- [Dataset excerpts]
◇ ◇ ◇ ◇

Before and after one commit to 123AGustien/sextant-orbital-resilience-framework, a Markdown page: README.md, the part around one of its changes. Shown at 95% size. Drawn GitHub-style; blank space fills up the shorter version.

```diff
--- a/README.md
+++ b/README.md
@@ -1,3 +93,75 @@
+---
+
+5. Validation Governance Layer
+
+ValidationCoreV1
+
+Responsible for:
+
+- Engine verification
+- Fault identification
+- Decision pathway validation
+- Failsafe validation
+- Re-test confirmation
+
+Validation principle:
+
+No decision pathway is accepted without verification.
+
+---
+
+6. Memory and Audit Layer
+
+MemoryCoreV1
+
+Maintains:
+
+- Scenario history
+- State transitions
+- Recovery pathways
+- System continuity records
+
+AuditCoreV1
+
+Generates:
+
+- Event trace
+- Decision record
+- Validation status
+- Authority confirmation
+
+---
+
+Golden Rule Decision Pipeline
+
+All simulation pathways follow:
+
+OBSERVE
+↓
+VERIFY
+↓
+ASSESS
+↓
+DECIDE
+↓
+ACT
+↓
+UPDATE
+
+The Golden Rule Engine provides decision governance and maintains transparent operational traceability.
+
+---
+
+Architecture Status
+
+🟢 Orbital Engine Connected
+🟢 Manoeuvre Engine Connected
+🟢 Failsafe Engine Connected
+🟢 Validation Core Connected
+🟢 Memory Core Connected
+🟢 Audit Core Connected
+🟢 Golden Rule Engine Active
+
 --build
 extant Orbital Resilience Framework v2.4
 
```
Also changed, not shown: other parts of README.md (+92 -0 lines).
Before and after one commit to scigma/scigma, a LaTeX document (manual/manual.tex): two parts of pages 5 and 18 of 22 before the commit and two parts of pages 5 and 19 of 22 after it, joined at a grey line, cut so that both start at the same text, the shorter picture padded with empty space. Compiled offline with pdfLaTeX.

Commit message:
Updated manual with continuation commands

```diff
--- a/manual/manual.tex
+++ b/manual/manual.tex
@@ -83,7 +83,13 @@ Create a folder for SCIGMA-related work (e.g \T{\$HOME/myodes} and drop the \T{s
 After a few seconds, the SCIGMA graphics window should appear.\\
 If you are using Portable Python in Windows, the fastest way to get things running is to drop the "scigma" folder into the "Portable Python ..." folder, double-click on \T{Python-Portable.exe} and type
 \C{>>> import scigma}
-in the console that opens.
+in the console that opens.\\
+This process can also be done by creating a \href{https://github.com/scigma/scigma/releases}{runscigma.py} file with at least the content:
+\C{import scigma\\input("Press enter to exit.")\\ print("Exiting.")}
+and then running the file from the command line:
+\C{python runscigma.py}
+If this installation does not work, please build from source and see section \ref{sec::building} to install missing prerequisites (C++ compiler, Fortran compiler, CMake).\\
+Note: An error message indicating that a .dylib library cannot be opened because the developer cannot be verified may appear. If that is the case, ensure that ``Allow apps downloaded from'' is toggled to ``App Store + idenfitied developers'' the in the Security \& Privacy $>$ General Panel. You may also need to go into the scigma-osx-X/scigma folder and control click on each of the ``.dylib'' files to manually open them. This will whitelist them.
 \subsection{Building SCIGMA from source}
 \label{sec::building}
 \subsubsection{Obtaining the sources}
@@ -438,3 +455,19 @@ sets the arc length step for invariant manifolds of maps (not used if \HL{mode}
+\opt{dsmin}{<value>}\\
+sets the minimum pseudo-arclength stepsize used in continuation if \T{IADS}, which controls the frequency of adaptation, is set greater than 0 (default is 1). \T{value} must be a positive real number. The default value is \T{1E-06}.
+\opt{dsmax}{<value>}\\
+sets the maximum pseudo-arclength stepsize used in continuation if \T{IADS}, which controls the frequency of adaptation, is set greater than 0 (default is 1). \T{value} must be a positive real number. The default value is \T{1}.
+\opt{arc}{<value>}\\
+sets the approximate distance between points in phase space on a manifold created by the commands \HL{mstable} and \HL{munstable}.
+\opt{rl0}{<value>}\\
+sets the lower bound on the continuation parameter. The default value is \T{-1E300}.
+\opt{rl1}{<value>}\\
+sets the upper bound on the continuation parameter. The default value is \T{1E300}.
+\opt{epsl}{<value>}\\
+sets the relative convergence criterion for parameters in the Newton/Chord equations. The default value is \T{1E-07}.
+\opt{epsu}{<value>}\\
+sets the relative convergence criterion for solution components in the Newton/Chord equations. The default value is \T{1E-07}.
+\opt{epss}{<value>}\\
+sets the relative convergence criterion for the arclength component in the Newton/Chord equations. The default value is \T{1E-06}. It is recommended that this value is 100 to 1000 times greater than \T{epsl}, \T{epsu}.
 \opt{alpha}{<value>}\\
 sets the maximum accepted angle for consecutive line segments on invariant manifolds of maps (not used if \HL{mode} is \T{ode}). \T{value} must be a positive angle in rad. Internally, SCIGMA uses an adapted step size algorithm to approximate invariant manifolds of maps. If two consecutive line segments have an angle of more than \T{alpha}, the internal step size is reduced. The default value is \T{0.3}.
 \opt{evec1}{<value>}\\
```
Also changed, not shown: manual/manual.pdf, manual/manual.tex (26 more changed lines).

◇ ◇ ◇ ◇

- [Assignment] From the records above, show each line that contains the word "README".

- [Solution to this problem]
Before and after one commit to 123AGustien/sextant-orbital-resilience-framework, a Markdown page: README.md, the part around one of its changes. Shown at 95% size. Drawn GitHub-style; blank space fills up the shorter version.
--- a/README.md
+++ b/README.md
Also changed, not shown: other parts of README.md (+92 -0 lines).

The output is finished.